Final Chapter allows writer-director Paul WS Anderson the opportunity to tackle several distinct flavours of post-fall science fiction, from 2000 AD style mutant convoys to the feudal barbarism of Italian Escape from New York knock-offs. A medieval siege centred around a gutted skyscraper is particularly entertaining, mixing Peter Jackson's The Lord of the Rings with the massing rot of World War Z. Alice is promoted to the role of director for this set-piece, prowling the battlements, ordering subordinates - including fellow models-turned-actresses Ruby Rose and Rola - to unleash flaming torrents on the seething undead. The resulting fire storm is spectacular - thousands upon thousands of computer generated zombies sprinting heedlessly into a swirling, beautifully composed, annihilation. 

Despite also being released in 3D, Final Chapter is formally distinct from Anderson's preceding two entries. The film has clearly not been designed with the format in mind, the post-processed sequel exchanging the crawling, stereoscopic admiration of Resident Evil: Afterlife and Retribution for a more typical, rapidly edited, assembly. Although a lot of the film's confrontations are communicated through action movie montage, editor Doobie White (who cut Gamer in 2009) conjures up a genuine sense of straining agitation, reporting escalation in gasping, but always intuitive, bursts. Jovovich is key to this tactic, providing a consistently readable, physical, performance that directs the audience into Alice's shell-fumbling predicament. 

Final Chapter finds Anderson in a self-referential mood too, happy to combine and reconceive beats from his previous work, massaging them towards a more adrenalised outcome. A return to the original film's Hive location offers the director the chance to not only revisit the industrial butchery suggested in 1997's Event Horizon but also permits Anderson another shot at stalking, computer generated, musculature. Final Chapter's skeletal obstacle is a significant improvement on Resident Evil's arthritic Licker monster - the Bloodshot is a flayed orc straight out of The Guyver: Bio Booster Armour, sprinting and snapping at Alice's heels. Brief but effective, this sub-boss sequence's only real flaw is a short shot of an Umbrella branded chainsaw that, somehow, goes unused. Anderson's film resisting the temptation to swerve into full-on splatter. 

So what has Anderson cooked-up in lieu of a 3D Battle of Armageddon? The much copied Alice discovers her place within the warring dynasties behind the evil Umbrella corporation and how her photostat identity threatens their pharmaceutical hegemony.
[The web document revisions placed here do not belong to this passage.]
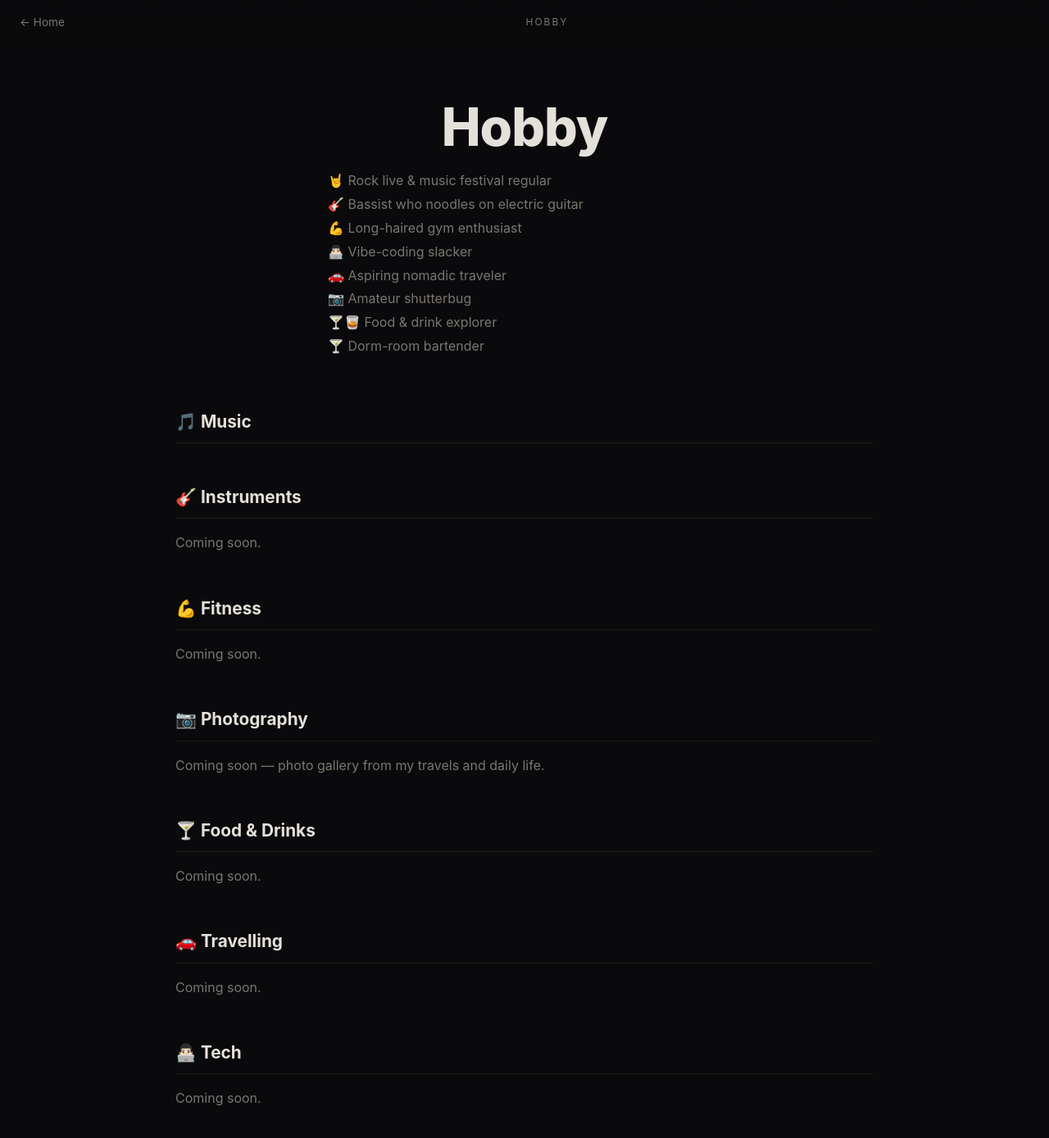
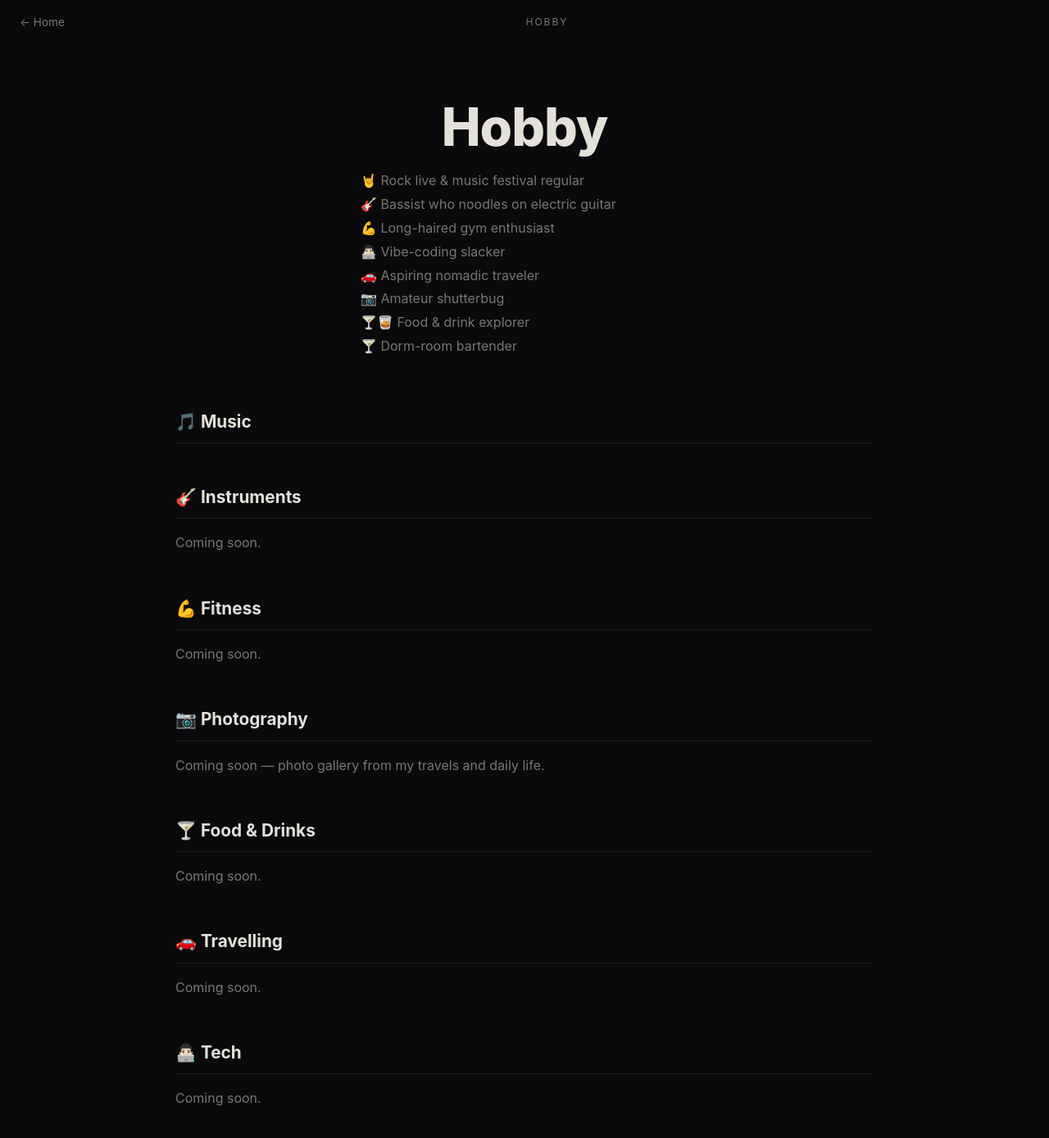
Before and after one commit to edzee3000/edzee3000.github.io, a Jekyll site: the page built from _pages/hobby.html, in a window 1280 px wide and 1400 px high. Shown: the top 1389 px of the window at 82% size. Built offline with Jekyll 4.4.1, drawn with Linux system fonts in a browser that asks for light colours.

Commit message:
Hobby 简介进一步收窄至 400px
Co-Authored-By: Claude <noreply@anthropic.com>

```diff
--- a/_pages/hobby.html
+++ b/_pages/hobby.html
@@ -31,7 +31,7 @@ body {
 
 .hero { padding:120px 24px 60px; max-width:720px; margin:0 auto; text-align:center; }
 .hero h1 { font-size:clamp(2.4rem,5vw,4rem); font-weight:800; letter-spacing:-1px; line-height:1.1; margin-bottom:1rem; }
-.hero .intro { color:var(--text-dim); font-size:1rem; line-height:1.8; text-align:left; max-width:480px; margin:0 auto; }
+.hero .intro { color:var(--text-dim); font-size:1rem; line-height:1.8; text-align:left; max-width:400px; margin:0 auto; }
 
 .content { max-width:900px; margin:0 auto; padding:0 24px 100px; }
 .section { margin-bottom:3rem; }
```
Final Chapter's concluding act then represents Anderson the writer at his best, weaving the acerbic flavour of Pat Mills comics into the bones of this series. An argument between Iain Glen's Dr Issacs and the elderly Alicia Marcus is particularly well observed, illustrating the pure sociopathy of rich, self-appointed, saviours - with humanity's fate on the line, the masters of the universe bicker over controlling interests and boardroom decorum. 

Anderson's film concludes in the company of duelling facsimiles, each with grotesque, clashing, perspectives on how to ensure civilisation's survival. The male clones, represented by twin Glens, attack and belittle each other; both copies eager to be recognised as the definitive mint of a man who has already faced many deaths. The female contingent - made up of Alice, the milk-eyed woman she was copied from and a treacherous computer programme that attempted to freeze a child's identity in a specific moment - have a much healthier perspective, working together to establish one complete, well-rounded, human being. 

Thursday, 22 October 2020

R-Type Final 2 - BYDO



One of the greatest games of all time is getting a sequel. Due Spring sometime in early 2021 on PS4, R-Type Final 2, developed by Granzella Inc and published by Irem, reunites series veterans Goro Matsuo and Kazuma Kujo for another shot at the Bydo's funeral procession.